Your objective.
Send back the data below exactly. Drop every picture.

Listed records.
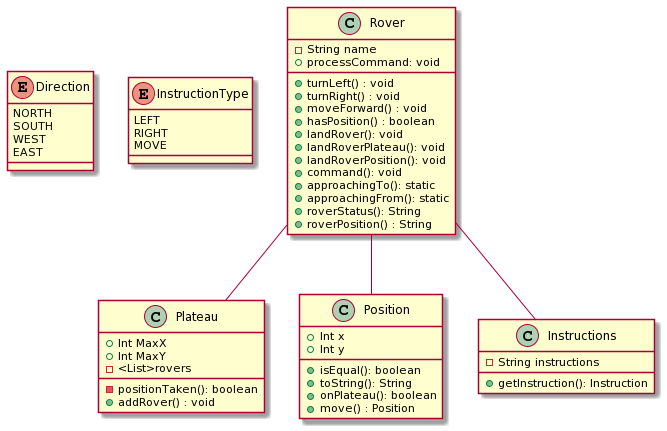
This is src/main/resources/UMLDiagram/RoverDiagram.png from Gurpreet1490/Mars-Rover-Kata, a PlantUML export, as it was before one commit.
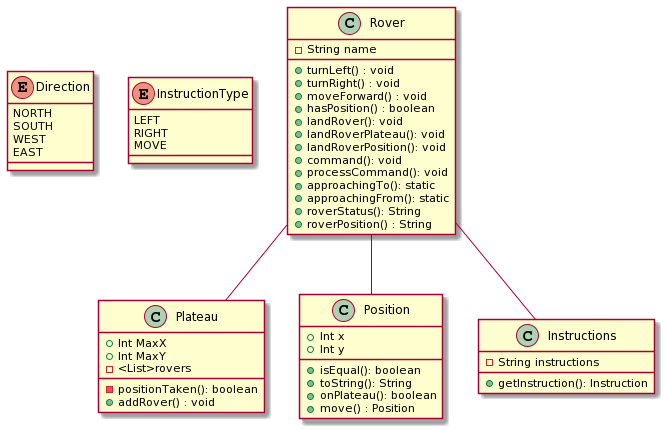
Above is the later version.

Commit message:
Diagram improved

What changed in the source:
```diff
@@ -47,7 +47,7 @@
     +landRoverPlateau(): void
     +landRoverPosition(): void
     +command(): void
-    +processCommand: void
+    +processCommand(): void
     +approachingTo(): static
     +approachingFrom(): static
     +roverStatus(): String
```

Problem solution.
This is src/main/resources/UMLDiagram/RoverDiagram.png from Gurpreet1490/Mars-Rover-Kata, a PlantUML export, as it was before one commit.
Above is the later version.

Commit message:
Diagram improved

What changed in the source:
```diff
@@ -47,7 +47,7 @@
     +landRoverPlateau(): void
     +landRoverPosition(): void
     +command(): void
-    +processCommand: void
+    +processCommand(): void
     +approachingTo(): static
     +approachingFrom(): static
     +roverStatus(): String
```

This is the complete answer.